Work to complete: Every line with the word "LinearLayout" in it should be extracted from the data that follows.

Records provided:

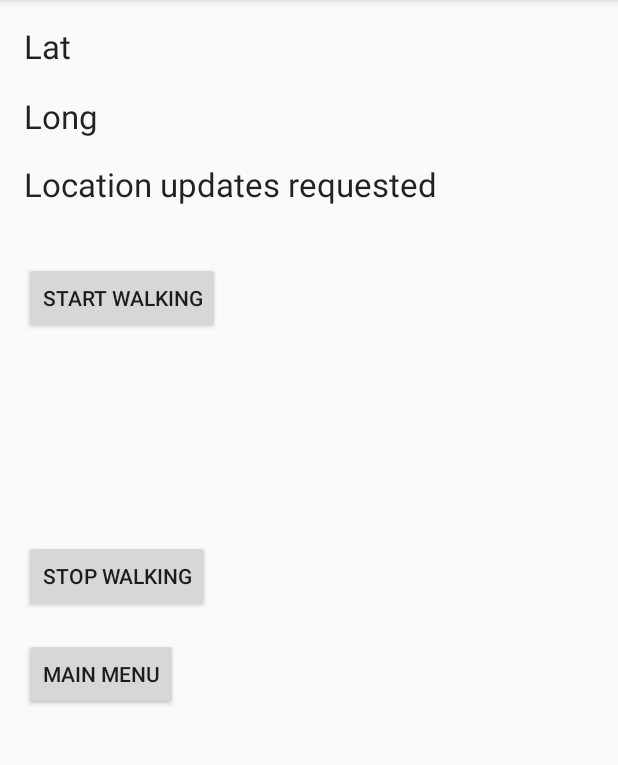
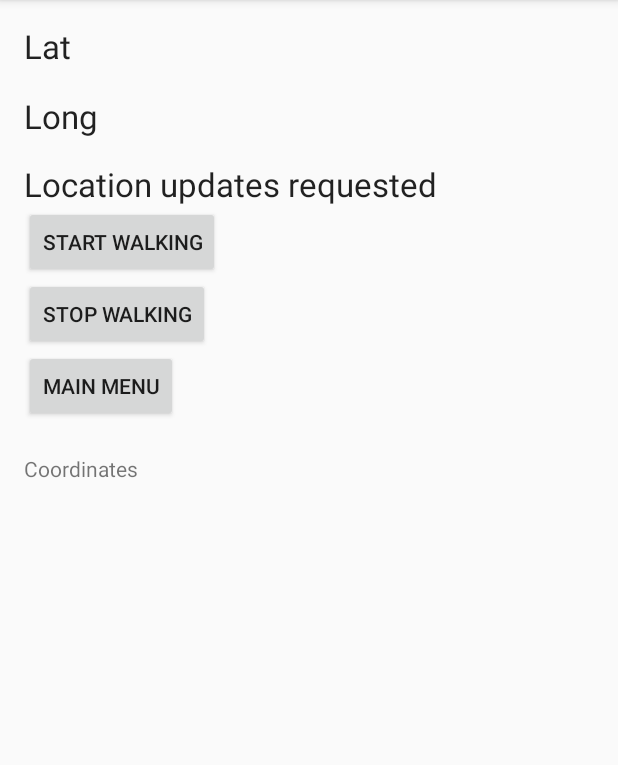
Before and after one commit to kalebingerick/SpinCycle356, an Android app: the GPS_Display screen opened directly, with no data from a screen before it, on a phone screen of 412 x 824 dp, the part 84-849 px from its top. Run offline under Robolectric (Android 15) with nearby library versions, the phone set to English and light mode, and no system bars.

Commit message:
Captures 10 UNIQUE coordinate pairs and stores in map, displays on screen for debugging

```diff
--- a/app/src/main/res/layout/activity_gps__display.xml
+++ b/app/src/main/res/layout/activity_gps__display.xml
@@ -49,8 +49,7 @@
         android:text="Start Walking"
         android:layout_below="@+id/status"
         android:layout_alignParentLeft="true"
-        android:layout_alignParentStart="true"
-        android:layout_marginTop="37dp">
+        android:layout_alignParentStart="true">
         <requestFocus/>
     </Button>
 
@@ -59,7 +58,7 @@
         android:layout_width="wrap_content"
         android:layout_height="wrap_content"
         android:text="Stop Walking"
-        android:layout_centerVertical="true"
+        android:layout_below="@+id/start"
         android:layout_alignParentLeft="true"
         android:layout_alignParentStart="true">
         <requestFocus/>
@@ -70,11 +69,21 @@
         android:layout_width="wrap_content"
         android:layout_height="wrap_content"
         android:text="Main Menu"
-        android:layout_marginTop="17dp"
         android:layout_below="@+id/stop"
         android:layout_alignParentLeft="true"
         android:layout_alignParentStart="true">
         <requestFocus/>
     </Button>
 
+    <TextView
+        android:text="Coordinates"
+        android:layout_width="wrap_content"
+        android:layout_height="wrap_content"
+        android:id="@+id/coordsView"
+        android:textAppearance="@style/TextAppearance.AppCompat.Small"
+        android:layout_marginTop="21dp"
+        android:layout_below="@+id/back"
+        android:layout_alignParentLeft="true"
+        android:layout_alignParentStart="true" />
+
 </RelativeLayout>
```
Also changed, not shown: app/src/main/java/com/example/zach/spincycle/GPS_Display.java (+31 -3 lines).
--
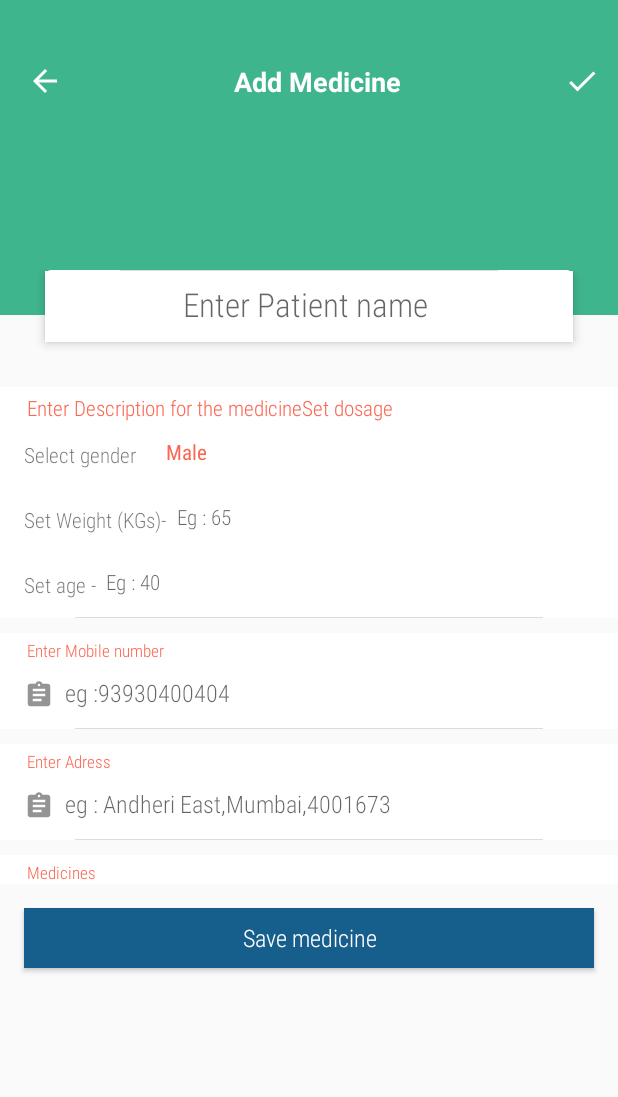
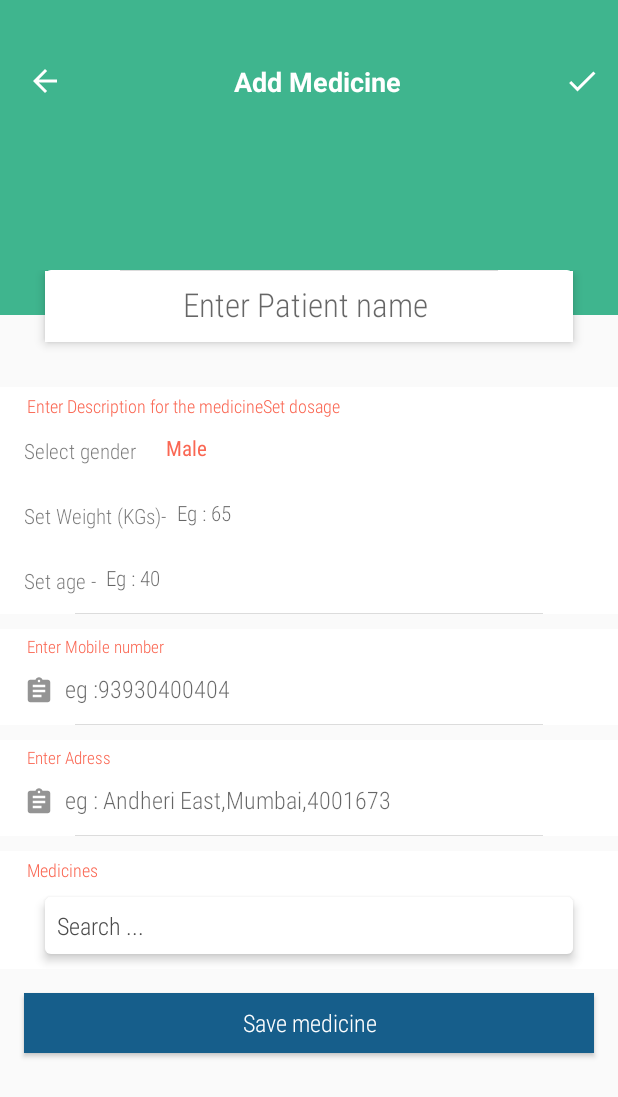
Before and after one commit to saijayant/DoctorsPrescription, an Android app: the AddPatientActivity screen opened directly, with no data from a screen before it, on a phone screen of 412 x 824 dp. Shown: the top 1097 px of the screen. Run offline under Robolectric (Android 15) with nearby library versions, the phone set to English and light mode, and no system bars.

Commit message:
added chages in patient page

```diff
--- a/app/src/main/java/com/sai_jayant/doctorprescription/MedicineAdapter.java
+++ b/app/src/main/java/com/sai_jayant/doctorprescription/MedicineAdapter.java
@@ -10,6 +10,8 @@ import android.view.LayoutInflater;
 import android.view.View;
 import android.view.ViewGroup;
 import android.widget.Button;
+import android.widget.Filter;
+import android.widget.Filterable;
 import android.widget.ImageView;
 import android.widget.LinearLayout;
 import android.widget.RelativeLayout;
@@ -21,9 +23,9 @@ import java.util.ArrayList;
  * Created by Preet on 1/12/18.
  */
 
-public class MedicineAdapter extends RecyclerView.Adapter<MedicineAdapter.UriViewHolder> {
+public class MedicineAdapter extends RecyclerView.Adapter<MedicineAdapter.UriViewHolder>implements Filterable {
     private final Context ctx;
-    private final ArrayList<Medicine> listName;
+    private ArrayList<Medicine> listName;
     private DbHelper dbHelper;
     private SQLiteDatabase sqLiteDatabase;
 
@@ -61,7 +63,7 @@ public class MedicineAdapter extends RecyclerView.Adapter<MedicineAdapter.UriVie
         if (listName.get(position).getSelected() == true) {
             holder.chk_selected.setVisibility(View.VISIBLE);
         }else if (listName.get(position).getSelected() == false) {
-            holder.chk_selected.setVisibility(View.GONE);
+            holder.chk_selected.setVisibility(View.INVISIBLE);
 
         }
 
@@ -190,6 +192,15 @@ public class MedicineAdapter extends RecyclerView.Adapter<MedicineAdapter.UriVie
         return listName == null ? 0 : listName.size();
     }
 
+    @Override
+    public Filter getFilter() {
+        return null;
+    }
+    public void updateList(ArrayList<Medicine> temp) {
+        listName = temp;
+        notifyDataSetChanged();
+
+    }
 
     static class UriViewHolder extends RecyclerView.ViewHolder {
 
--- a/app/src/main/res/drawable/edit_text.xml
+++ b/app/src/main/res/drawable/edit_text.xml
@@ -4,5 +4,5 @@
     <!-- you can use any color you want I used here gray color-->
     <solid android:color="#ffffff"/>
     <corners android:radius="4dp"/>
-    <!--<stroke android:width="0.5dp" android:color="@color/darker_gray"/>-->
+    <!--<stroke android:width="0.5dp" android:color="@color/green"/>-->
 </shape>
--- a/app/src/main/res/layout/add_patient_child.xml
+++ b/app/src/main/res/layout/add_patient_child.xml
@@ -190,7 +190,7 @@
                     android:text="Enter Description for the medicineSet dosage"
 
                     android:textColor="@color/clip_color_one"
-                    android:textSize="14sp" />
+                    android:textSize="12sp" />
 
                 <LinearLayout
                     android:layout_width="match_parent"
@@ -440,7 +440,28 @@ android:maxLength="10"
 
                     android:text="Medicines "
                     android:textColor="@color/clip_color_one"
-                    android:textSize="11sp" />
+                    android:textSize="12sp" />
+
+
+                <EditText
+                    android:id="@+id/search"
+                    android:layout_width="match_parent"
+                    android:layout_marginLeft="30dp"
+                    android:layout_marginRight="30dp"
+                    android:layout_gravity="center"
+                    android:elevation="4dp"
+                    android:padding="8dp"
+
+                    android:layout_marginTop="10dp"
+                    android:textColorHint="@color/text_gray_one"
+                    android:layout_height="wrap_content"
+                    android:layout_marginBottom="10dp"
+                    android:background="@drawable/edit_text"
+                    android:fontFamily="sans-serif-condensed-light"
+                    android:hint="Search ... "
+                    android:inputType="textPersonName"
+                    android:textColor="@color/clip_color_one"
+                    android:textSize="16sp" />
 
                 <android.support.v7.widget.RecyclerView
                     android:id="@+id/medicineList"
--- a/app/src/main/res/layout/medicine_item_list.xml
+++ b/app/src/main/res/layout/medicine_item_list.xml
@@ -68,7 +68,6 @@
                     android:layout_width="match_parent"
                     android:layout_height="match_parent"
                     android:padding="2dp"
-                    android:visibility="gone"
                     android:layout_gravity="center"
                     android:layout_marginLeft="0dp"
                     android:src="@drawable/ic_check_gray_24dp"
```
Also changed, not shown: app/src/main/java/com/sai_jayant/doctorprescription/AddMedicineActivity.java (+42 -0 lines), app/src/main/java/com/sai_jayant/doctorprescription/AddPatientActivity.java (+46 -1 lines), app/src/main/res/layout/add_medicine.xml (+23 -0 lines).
...
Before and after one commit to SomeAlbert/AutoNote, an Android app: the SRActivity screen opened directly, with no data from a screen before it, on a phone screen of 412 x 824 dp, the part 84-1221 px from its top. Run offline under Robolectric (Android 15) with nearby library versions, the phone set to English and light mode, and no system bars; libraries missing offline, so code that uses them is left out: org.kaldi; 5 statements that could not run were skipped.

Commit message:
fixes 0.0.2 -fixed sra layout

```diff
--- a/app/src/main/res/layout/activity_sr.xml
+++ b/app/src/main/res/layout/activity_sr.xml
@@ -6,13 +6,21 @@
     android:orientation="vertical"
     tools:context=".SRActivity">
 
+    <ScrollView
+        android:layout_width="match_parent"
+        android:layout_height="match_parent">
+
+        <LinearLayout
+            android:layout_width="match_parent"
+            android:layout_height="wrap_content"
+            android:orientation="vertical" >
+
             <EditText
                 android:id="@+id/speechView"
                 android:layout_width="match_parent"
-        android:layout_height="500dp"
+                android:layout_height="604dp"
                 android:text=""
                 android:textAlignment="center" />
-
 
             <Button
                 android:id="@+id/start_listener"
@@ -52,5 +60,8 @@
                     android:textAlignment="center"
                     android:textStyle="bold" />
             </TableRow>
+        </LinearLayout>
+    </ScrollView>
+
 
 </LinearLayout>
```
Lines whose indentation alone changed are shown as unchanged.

Result of this task:
 import android.widget.LinearLayout;
                 <LinearLayout
+        <LinearLayout
+        </LinearLayout>
 </LinearLayout>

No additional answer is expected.